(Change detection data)
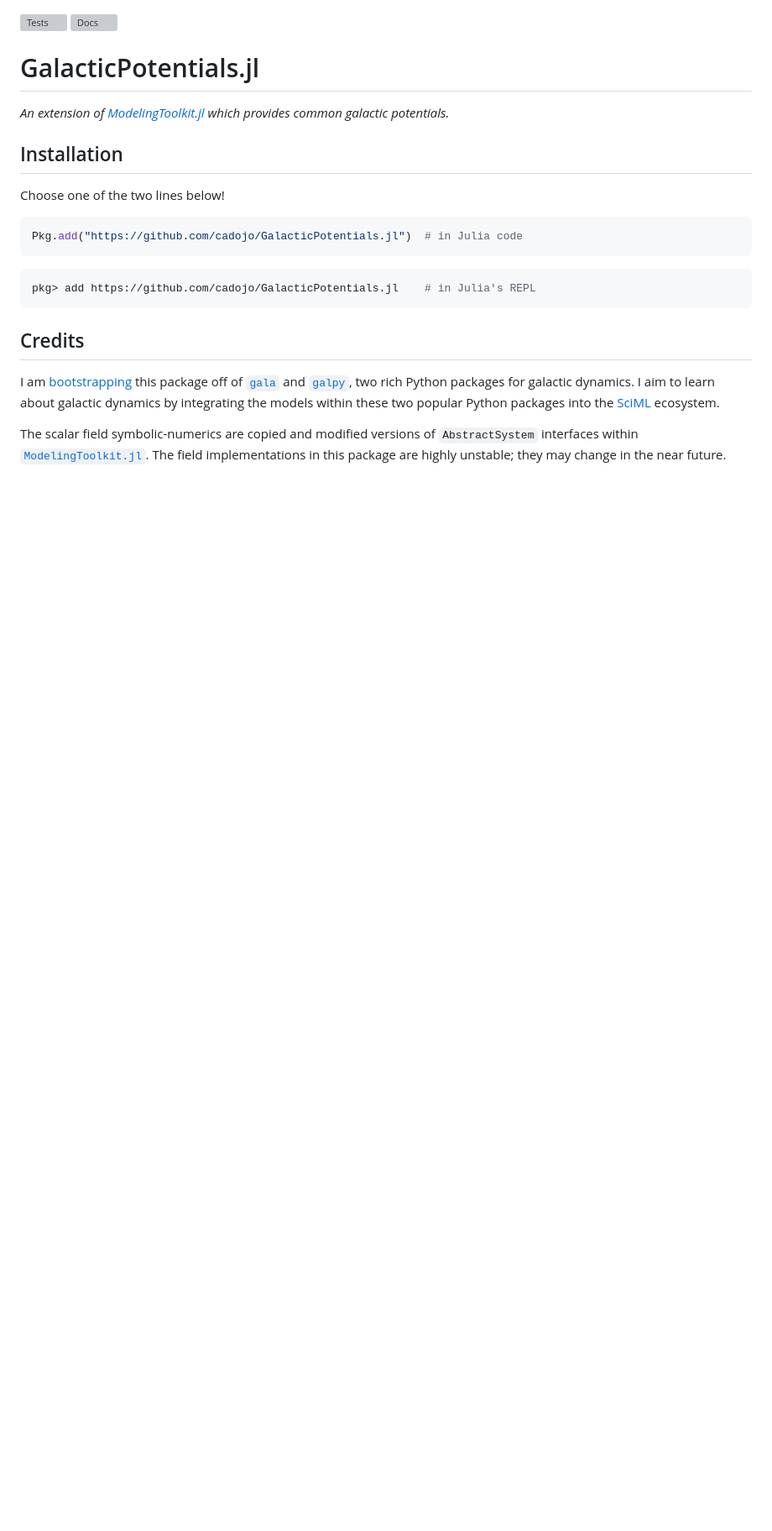
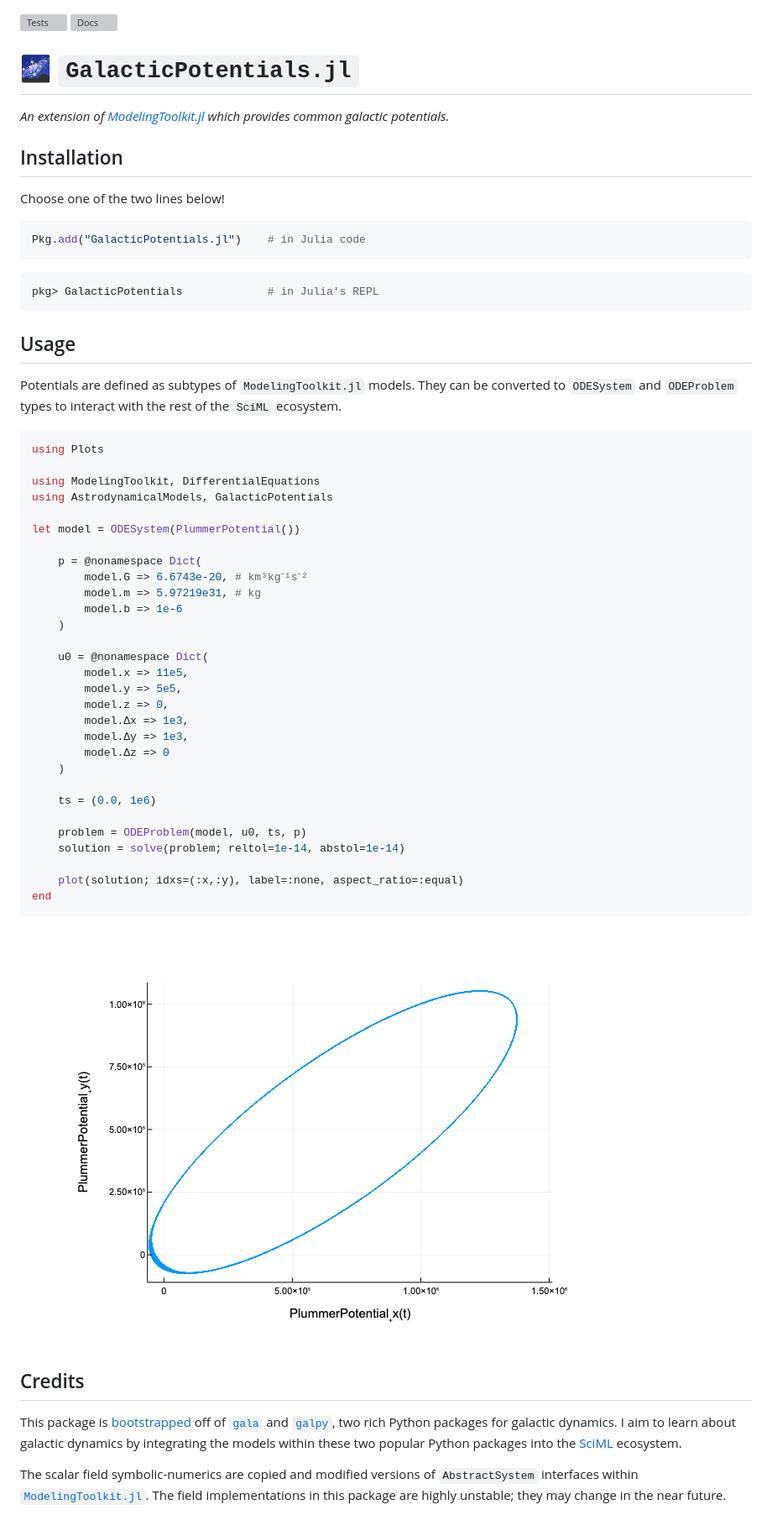
Before and after one commit to cadojo/GalacticPotentials.jl, a Markdown page: README.md, the part around the change. Shown: that part at 84% size. Rendered like a GitHub page; pictures changed too: paper/img/plummer-orbit.png (added); blank space fills up the shorter version; grey boxes are pictures that could not be loaded.

Commit message:
Adding usage to README.md

````diff
--- a/README.md
+++ b/README.md
@@ -1,7 +1,7 @@
 [![Tests](https://github.com/cadojo/GalacticPotentials.jl/workflows/Tests/badge.svg)](https://github.com/cadojo/GalacticPotentials.jl/actions?query=workflow%3ATests)
 [![Docs](https://github.com/cadojo/GalacticPotentials.jl/workflows/Documentation/badge.svg)](https://cadojo.github.io/GalacticPotentials.jl)
 
-# GalacticPotentials.jl
+# 🌌 `GalacticPotentials.jl`
 
 _An extension of
 [ModelingToolkit.jl](https://github.com/SciML/ModelingToolkit.jl) which provides
@@ -12,20 +12,59 @@ common galactic potentials._
 Choose one of the two lines below!
 
 ```julia
-Pkg.add("https://github.com/cadojo/GalacticPotentials.jl")  # in Julia code
+Pkg.add("GalacticPotentials.jl")    # in Julia code
 ```
 
 ```julia
-pkg> add https://github.com/cadojo/GalacticPotentials.jl    # in Julia's REPL
+pkg> GalacticPotentials             # in Julia's REPL
 ```
+
+## Usage
+
+Potentials are defined as subtypes of `ModelingToolkit.jl` models. They can be
+converted to `ODESystem` and `ODEProblem` types to interact with the rest of the
+`SciML` ecosystem.
+
+```julia
+using Plots
+
+using ModelingToolkit, DifferentialEquations
+using AstrodynamicalModels, GalacticPotentials
+
+let model = ODESystem(PlummerPotential())
+
+    p = @nonamespace Dict(
+        model.G => 6.6743e-20, # km³kg⁻¹s⁻²
+        model.m => 5.97219e31, # kg
+        model.b => 1e-6
+    )
+
+    u0 = @nonamespace Dict(
+        model.x => 11e5,
+        model.y => 5e5,
+        model.z => 0,
+        model.Δx => 1e3,
+        model.Δy => 1e3,
+        model.Δz => 0
+    )
+
+    ts = (0.0, 1e6)
+
+    problem = ODEProblem(model, u0, ts, p)
+    solution = solve(problem; reltol=1e-14, abstol=1e-14)
+
+    plot(solution; idxs=(:x,:y), label=:none, aspect_ratio=:equal)
+end
+```
+
+![](/paper/img/plummer-orbit.png)
 
 ## Credits
 
-I am [bootstrapping](/gen/gala.jl) this package off of [`gala`](http://gala.adrian.pw)
+This package is [bootstrapped](/gen/gala.jl) off of [`gala`](http://gala.adrian.pw)
 and [`galpy`](https://docs.galpy.org), two rich Python packages for galactic dynamics.
 I aim to learn about galactic dynamics by integrating the models within these two popular
 Python packages into the [SciML](https://sciml.ai) ecosystem.
-
 
 The scalar field symbolic-numerics are copied and modified versions of `AbstractSystem`
 interfaces within [`ModelingToolkit.jl`](https://github.com/sciml/ModelingToolkit.jl).
````
Also changed, not shown: 1 other file.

Work request - Show each line in the data where the string "README" appears.

Written response -
Before and after one commit to cadojo/GalacticPotentials.jl, a Markdown page: README.md, the part around the change. Shown: that part at 84% size. Rendered like a GitHub page; pictures changed too: paper/img/plummer-orbit.png (added); blank space fills up the shorter version; grey boxes are pictures that could not be loaded.
Adding usage to README.md
--- a/README.md
+++ b/README.md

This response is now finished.